PROBLEM: Whenever a line below includes the string "README", show it.

DATA LISTING:

╔══

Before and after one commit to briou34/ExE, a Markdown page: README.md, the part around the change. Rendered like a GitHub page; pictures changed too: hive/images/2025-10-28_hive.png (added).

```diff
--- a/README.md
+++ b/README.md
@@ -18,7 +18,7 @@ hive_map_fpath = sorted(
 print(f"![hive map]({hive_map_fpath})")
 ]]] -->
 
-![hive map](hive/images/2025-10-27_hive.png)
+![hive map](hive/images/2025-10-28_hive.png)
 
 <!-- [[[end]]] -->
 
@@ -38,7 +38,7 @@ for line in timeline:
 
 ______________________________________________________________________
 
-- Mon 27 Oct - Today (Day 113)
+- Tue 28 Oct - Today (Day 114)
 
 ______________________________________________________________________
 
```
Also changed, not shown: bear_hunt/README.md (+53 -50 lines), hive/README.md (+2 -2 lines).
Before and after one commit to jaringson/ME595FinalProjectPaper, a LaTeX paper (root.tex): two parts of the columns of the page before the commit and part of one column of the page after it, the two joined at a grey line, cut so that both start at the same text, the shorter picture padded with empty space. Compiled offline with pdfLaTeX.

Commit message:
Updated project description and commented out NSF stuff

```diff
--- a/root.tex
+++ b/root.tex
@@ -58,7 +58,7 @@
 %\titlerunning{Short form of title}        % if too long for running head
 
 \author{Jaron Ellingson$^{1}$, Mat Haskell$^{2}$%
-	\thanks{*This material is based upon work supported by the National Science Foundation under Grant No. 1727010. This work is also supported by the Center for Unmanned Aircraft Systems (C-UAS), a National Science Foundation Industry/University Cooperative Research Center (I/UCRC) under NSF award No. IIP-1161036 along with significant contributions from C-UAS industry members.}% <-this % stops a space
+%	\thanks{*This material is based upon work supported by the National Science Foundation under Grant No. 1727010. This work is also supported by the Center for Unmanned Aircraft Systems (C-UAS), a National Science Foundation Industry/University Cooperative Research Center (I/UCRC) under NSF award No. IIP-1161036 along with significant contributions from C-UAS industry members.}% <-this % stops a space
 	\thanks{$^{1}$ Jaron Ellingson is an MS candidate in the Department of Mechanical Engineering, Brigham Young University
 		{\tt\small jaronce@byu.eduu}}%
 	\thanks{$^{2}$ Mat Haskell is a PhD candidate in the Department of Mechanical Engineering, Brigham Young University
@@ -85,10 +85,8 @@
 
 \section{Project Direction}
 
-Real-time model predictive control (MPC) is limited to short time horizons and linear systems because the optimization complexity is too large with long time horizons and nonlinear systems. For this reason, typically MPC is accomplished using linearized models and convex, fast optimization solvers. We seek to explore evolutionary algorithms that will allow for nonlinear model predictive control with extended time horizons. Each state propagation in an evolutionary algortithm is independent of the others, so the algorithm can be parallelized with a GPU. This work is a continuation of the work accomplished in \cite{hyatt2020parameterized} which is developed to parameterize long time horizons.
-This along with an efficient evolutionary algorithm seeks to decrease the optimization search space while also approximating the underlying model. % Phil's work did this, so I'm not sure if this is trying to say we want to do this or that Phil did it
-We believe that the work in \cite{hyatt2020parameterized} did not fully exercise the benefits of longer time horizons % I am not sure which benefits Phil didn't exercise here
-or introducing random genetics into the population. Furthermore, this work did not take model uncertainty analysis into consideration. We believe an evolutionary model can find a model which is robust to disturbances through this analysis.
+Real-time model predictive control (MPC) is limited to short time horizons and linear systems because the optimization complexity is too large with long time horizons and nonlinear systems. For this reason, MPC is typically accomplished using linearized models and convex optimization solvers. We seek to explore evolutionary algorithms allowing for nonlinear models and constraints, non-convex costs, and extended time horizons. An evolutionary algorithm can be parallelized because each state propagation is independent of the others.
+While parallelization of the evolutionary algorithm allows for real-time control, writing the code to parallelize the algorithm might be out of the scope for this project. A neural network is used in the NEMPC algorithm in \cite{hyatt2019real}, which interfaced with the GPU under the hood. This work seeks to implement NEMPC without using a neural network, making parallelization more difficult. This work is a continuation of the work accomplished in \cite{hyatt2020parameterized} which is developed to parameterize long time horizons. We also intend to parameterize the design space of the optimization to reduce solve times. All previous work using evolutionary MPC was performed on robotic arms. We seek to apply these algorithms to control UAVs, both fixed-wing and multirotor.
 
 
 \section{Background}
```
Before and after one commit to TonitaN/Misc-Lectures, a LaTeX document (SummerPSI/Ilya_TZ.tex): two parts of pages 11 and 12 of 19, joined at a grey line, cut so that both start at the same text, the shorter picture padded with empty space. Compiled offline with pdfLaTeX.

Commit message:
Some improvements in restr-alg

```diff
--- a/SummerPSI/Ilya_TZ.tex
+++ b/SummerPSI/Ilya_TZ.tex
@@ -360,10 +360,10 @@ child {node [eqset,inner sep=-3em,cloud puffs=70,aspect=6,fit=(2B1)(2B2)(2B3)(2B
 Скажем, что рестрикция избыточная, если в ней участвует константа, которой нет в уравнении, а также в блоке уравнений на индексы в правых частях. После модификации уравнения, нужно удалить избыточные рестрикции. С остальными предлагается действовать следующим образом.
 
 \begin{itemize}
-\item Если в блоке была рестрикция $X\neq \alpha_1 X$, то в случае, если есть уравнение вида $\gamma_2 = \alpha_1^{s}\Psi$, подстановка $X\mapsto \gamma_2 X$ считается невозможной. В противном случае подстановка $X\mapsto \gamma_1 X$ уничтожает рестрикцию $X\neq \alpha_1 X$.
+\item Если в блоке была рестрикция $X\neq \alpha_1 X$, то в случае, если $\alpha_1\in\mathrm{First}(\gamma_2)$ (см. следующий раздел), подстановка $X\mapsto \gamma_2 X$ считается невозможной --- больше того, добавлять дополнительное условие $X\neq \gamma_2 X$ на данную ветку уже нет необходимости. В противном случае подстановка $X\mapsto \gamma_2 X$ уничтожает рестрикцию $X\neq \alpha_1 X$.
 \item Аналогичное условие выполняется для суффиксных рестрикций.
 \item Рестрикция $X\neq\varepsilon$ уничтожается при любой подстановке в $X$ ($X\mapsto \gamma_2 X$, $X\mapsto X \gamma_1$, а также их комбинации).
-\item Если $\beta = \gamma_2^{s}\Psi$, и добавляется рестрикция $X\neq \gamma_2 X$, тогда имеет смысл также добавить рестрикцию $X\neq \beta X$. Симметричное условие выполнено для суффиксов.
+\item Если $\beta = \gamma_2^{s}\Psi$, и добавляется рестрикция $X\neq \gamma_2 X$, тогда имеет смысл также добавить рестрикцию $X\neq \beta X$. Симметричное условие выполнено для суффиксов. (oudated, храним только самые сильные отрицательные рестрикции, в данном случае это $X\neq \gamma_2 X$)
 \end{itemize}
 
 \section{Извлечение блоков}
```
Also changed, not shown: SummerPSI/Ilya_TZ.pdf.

╚══

WRITTEN RESPONSE:
Before and after one commit to briou34/ExE, a Markdown page: README.md, the part around the change. Rendered like a GitHub page; pictures changed too: hive/images/2025-10-28_hive.png (added).
--- a/README.md
+++ b/README.md
Also changed, not shown: bear_hunt/README.md (+53 -50 lines), hive/README.md (+2 -2 lines).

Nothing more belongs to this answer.